▶ _THE PROBLEM_
Check every line of the data below for "Permanent". Copy each one that has it.

** Opening MATERIAL FOR THIS EXERCISE block **

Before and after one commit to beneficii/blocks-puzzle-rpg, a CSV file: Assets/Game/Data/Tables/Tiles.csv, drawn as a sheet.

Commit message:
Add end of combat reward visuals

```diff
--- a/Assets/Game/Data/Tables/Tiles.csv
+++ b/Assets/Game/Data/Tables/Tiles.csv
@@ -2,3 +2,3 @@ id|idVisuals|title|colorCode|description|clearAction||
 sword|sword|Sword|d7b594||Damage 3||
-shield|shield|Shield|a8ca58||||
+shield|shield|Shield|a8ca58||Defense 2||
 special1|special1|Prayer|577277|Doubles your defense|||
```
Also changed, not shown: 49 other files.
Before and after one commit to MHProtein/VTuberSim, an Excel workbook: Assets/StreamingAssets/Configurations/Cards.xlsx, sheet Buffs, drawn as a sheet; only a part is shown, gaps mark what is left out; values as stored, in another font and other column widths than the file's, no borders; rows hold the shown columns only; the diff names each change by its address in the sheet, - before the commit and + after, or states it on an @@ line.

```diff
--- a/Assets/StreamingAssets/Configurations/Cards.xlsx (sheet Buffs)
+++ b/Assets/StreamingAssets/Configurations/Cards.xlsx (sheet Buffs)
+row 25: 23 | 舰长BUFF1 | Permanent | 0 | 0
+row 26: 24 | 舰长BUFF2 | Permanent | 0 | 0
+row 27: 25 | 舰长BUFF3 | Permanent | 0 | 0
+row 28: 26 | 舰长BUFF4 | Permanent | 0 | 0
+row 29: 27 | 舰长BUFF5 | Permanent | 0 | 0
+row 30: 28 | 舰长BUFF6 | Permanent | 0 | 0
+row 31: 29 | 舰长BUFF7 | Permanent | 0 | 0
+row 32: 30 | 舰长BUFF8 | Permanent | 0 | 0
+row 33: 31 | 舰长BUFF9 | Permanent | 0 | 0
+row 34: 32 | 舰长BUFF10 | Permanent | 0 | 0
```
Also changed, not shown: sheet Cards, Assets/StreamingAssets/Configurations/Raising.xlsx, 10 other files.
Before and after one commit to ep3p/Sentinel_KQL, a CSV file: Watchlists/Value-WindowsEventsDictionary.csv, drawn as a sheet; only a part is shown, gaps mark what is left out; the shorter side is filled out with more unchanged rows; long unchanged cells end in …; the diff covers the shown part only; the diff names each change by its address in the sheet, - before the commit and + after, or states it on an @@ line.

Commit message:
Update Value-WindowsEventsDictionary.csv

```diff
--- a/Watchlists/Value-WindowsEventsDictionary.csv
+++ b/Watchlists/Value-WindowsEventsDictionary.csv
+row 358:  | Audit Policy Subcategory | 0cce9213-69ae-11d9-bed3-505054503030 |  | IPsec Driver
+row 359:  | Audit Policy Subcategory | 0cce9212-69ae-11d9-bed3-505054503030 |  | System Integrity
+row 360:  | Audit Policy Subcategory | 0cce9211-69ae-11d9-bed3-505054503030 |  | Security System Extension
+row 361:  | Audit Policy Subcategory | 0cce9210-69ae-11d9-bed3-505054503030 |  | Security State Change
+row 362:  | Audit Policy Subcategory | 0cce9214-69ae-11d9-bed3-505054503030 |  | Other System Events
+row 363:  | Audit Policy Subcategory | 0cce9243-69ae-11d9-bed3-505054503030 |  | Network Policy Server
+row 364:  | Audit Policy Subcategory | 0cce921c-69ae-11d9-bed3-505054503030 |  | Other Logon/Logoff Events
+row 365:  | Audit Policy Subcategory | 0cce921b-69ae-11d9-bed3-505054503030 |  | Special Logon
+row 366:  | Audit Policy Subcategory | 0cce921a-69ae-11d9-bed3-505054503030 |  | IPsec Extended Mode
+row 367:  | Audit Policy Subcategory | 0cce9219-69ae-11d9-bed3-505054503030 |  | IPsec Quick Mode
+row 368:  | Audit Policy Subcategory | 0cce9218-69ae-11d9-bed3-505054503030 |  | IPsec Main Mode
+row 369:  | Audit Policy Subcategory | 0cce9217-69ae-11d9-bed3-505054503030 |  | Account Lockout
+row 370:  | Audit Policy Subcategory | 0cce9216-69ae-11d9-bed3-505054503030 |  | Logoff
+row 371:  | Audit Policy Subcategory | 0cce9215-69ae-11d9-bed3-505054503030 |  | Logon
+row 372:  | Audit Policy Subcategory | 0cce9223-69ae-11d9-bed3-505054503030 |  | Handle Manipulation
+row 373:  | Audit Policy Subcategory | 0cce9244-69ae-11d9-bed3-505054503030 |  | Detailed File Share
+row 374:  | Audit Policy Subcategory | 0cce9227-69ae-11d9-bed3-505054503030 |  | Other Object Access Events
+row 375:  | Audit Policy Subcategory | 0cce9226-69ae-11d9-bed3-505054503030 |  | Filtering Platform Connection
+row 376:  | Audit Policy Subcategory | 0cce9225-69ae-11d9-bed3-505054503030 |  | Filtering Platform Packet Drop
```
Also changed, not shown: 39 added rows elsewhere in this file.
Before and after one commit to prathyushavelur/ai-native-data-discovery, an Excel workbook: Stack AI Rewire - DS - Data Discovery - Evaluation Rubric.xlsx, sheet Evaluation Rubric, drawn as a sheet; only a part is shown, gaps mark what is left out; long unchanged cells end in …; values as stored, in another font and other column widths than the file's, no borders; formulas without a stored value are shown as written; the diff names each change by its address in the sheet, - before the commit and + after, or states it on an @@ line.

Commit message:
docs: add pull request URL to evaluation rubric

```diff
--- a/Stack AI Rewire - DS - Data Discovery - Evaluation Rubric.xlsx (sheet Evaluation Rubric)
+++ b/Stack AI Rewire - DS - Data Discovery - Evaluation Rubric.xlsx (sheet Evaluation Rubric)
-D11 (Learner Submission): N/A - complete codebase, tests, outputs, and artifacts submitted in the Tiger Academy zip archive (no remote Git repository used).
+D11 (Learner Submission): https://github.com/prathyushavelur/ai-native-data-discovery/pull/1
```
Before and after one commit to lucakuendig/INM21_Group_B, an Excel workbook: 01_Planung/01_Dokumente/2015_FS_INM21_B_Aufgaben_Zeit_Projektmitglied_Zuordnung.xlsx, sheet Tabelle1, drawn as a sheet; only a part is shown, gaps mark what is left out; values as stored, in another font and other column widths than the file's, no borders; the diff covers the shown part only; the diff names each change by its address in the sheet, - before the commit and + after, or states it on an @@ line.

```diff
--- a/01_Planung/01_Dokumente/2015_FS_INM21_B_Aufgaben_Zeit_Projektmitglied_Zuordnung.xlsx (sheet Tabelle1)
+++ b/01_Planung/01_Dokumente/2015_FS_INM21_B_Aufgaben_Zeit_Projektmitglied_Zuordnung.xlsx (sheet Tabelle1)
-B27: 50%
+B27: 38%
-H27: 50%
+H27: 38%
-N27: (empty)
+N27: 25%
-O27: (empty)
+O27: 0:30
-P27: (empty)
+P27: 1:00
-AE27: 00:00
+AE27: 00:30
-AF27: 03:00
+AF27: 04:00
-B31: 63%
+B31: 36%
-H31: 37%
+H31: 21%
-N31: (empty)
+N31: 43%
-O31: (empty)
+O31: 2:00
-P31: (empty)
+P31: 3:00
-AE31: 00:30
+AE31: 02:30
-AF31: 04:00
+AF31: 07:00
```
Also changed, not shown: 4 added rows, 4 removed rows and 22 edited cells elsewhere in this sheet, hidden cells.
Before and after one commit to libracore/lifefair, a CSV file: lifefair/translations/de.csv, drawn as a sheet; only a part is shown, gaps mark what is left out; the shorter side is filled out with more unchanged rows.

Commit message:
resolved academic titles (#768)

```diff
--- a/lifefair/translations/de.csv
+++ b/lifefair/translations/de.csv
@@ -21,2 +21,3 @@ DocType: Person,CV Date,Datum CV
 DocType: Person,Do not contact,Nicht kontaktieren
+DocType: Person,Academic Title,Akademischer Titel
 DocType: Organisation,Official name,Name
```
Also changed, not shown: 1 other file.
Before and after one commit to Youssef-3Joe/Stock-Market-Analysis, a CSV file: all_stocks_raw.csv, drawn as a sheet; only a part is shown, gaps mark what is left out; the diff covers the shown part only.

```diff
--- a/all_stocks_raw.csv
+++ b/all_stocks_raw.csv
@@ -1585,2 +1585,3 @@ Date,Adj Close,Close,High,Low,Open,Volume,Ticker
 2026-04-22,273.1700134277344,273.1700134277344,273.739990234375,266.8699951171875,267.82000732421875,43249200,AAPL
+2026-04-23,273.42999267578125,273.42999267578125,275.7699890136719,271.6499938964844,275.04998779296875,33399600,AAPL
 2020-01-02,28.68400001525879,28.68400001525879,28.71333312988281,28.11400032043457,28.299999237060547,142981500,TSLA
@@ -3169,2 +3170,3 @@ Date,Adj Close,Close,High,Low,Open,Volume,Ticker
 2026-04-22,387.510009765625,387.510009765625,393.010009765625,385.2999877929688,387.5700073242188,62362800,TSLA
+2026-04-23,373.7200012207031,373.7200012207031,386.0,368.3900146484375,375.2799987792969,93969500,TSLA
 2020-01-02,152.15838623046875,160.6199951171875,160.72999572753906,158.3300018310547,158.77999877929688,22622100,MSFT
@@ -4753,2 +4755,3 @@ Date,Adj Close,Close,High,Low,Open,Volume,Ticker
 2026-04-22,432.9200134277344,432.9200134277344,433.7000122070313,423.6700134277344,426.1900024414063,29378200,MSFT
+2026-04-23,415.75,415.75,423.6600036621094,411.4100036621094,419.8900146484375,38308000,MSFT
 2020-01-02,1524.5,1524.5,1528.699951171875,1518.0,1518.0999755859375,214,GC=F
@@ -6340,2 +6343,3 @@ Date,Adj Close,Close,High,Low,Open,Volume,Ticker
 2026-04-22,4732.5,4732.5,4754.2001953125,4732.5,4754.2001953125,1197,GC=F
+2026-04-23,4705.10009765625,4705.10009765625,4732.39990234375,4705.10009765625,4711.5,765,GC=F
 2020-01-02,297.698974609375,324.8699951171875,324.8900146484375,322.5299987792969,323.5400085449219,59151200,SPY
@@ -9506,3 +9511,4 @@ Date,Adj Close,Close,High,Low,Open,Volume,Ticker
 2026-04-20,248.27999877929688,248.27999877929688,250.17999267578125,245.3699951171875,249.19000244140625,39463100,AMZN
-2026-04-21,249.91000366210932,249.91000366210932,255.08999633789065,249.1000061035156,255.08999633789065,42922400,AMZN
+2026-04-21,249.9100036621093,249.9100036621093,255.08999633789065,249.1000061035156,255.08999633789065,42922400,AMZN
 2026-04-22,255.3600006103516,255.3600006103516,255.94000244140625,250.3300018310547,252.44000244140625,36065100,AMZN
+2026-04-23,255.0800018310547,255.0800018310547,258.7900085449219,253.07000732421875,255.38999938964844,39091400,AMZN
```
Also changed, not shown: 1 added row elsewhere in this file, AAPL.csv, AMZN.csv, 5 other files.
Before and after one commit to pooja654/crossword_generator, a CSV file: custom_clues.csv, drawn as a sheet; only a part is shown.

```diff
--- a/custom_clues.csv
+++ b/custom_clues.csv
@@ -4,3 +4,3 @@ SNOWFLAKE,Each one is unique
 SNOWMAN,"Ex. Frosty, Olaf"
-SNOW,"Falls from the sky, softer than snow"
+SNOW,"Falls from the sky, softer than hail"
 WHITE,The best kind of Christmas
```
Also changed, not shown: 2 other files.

** Closing MATERIAL FOR THIS EXERCISE block **

▶ _ANSWER TO THIS EXERCISE_
+row 25: 23 | 舰长BUFF1 | Permanent | 0 | 0
+row 26: 24 | 舰长BUFF2 | Permanent | 0 | 0
+row 27: 25 | 舰长BUFF3 | Permanent | 0 | 0
+row 28: 26 | 舰长BUFF4 | Permanent | 0 | 0
+row 29: 27 | 舰长BUFF5 | Permanent | 0 | 0
+row 30: 28 | 舰长BUFF6 | Permanent | 0 | 0
+row 31: 29 | 舰长BUFF7 | Permanent | 0 | 0
+row 32: 30 | 舰长BUFF8 | Permanent | 0 | 0
+row 33: 31 | 舰长BUFF9 | Permanent | 0 | 0
+row 34: 32 | 舰长BUFF10 | Permanent | 0 | 0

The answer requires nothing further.